## What the task asks
Copy out each line of the material below that holds the string "sobre".

START Data section

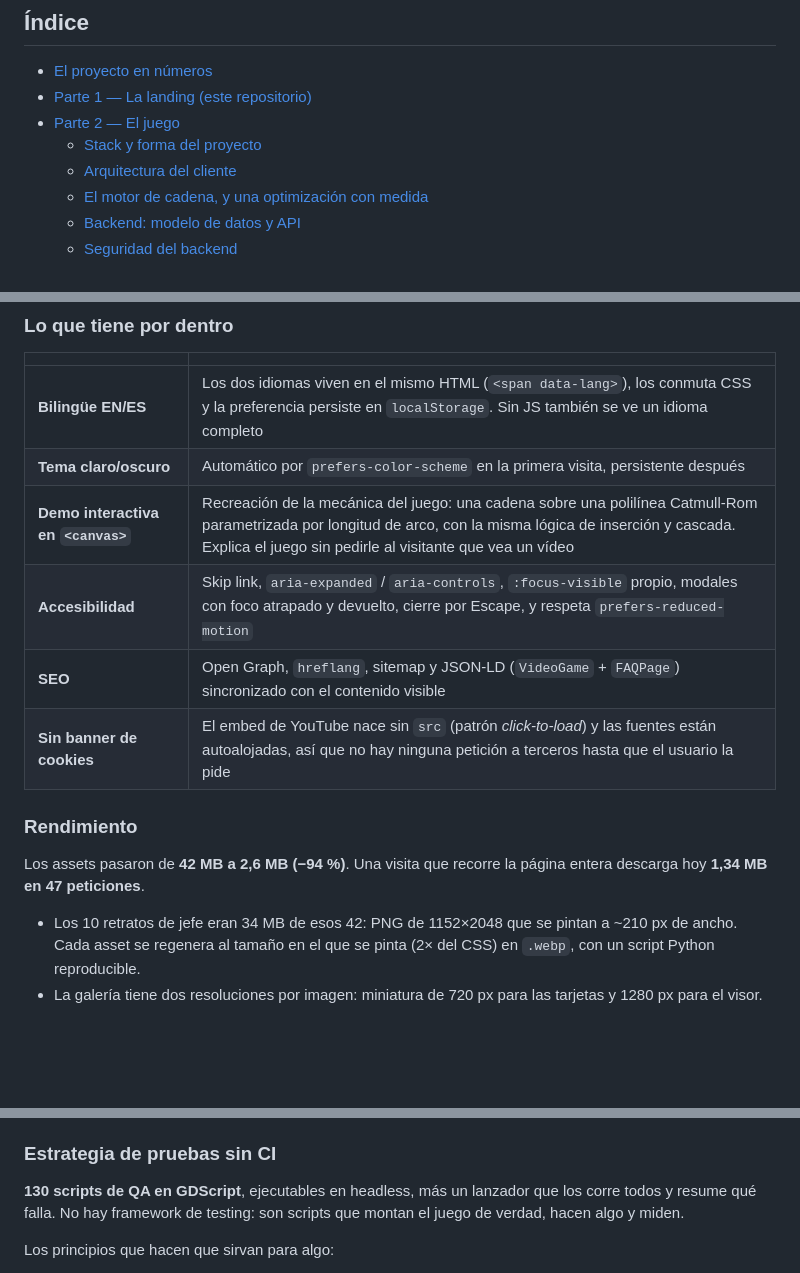
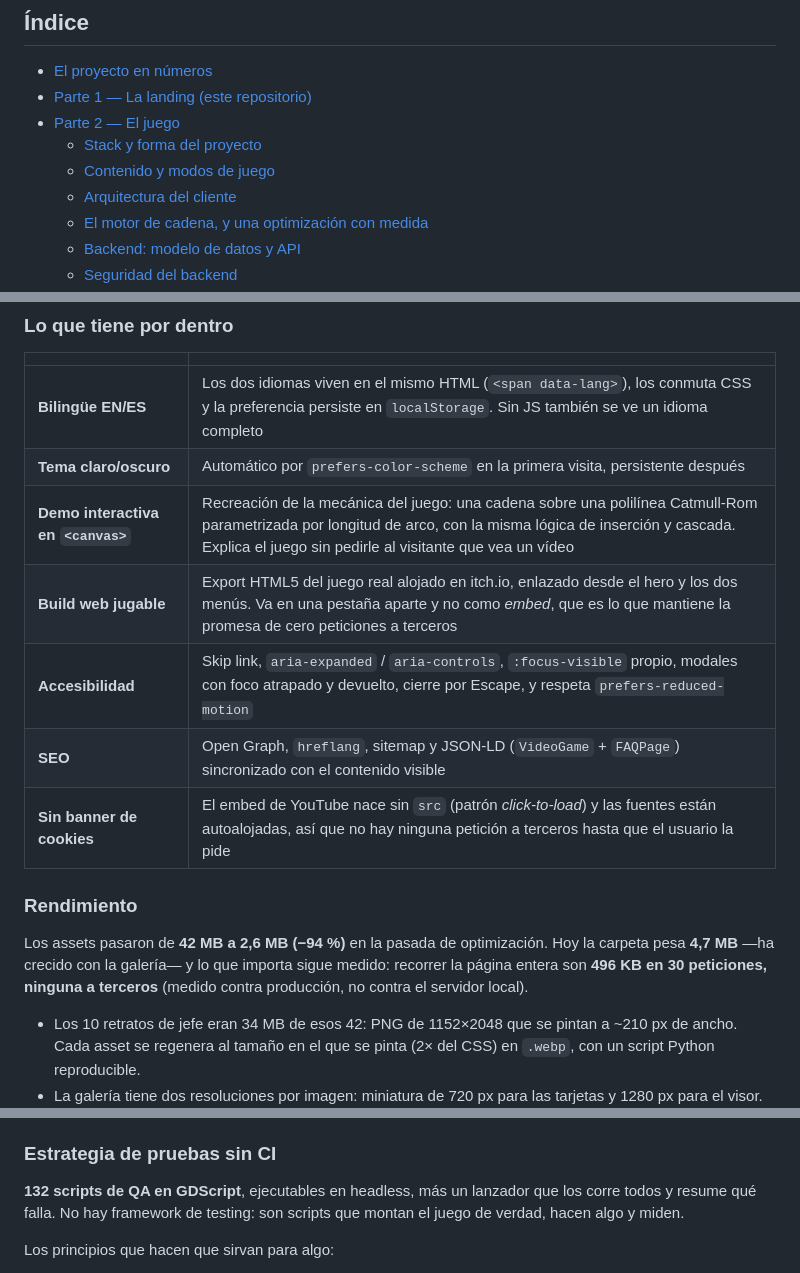
Before and after one commit to AleixAj/orbex-web, a Markdown page: README.md, 3 parts joined by grey strips. GitHub-like rendering; blank space fills up the shorter version.

```diff
--- a/README.md
+++ b/README.md
@@ -21,6 +21,7 @@
 - [Parte 1 — La landing (este repositorio)](#parte-1--la-landing-este-repositorio)
 - [Parte 2 — El juego](#parte-2--el-juego)
   - [Stack y forma del proyecto](#stack-y-forma-del-proyecto)
+  - [Contenido y modos de juego](#contenido-y-modos-de-juego)
   - [Arquitectura del cliente](#arquitectura-del-cliente)
   - [El motor de cadena, y una optimización con medida](#el-motor-de-cadena-y-una-optimización-con-medida)
   - [Backend: modelo de datos y API](#backend-modelo-de-datos-y-api)
@@ -75,13 +77,14 @@ Es una decisión, no una limitación. Una landing de una página no necesita bun
 | **Bilingüe EN/ES** | Los dos idiomas viven en el mismo HTML (`<span data-lang>`), los conmuta CSS y la preferencia persiste en `localStorage`. Sin JS también se ve un idioma completo |
 | **Tema claro/oscuro** | Automático por `prefers-color-scheme` en la primera visita, persistente después |
 | **Demo interactiva en `<canvas>`** | Recreación de la mecánica del juego: una cadena sobre una polilínea Catmull-Rom parametrizada por longitud de arco, con la misma lógica de inserción y cascada. Explica el juego sin pedirle al visitante que vea un vídeo |
+| **Build web jugable** | Export HTML5 del juego real alojado en itch.io, enlazado desde el hero y los dos menús. Va en una pestaña aparte y no como *embed*, que es lo que mantiene la promesa de cero peticiones a terceros |
 | **Accesibilidad** | Skip link, `aria-expanded` / `aria-controls`, `:focus-visible` propio, modales con foco atrapado y devuelto, cierre por Escape, y respeta `prefers-reduced-motion` |
 | **SEO** | Open Graph, `hreflang`, sitemap y JSON-LD (`VideoGame` + `FAQPage`) sincronizado con el contenido visible |
 | **Sin banner de cookies** | El embed de YouTube nace sin `src` (patrón *click-to-load*) y las fuentes están autoalojadas, así que no hay ninguna petición a terceros hasta que el usuario la pide |
 
 ### Rendimiento
 
-Los assets pasaron de **42 MB a 2,6 MB (−94 %)**. Una visita que recorre la página entera descarga hoy **1,34 MB en 47 peticiones**.
+Los assets pasaron de **42 MB a 2,6 MB (−94 %)** en la pasada de optimización. Hoy la carpeta pesa **4,7 MB** —ha crecido con la galería— y lo que importa sigue medido: recorrer la página entera son **496 KB en 30 peticiones, ninguna a terceros** (medido contra producción, no contra el servidor local).
 
 - Los 10 retratos de jefe eran 34 MB de esos 42: PNG de 1152×2048 que se pintan a ~210 px de ancho. Cada asset se regenera al tamaño en el que se pinta (2× del CSS) en `.webp`, con un script Python reproducible.
 - La galería tiene dos resoluciones por imagen: miniatura de 720 px para las tarjetas y 1280 px para el visor.
@@ -334,7 +362,7 @@ Aun así, el color solo no basta: un optimizador sobre los cuatro tipos a la vez
 
 ### Estrategia de pruebas sin CI
 
-**130 scripts de QA en GDScript**, ejecutables en headless, más un lanzador que los corre todos y resume qué falla. No hay framework de testing: son scripts que montan el juego de verdad, hacen algo y miden.
+**132 scripts de QA en GDScript**, ejecutables en headless, más un lanzador que los corre todos y resume qué falla. No hay framework de testing: son scripts que montan el juego de verdad, hacen algo y miden.
 
 Los principios que hacen que sirvan para algo:
 
```
Also changed, not shown: other parts of README.md (+34 -8 lines).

END Data section

## Answer for this exercise
 | **Demo interactiva en `<canvas>`** | Recreación de la mecánica del juego: una cadena sobre una polilínea Catmull-Rom parametrizada por longitud de arco, con la misma lógica de inserción y cascada. Explica el juego sin pedirle al visitante que vea un vídeo |
@@ -334,7 +362,7 @@ Aun así, el color solo no basta: un optimizador sobre los cuatro tipos a la vez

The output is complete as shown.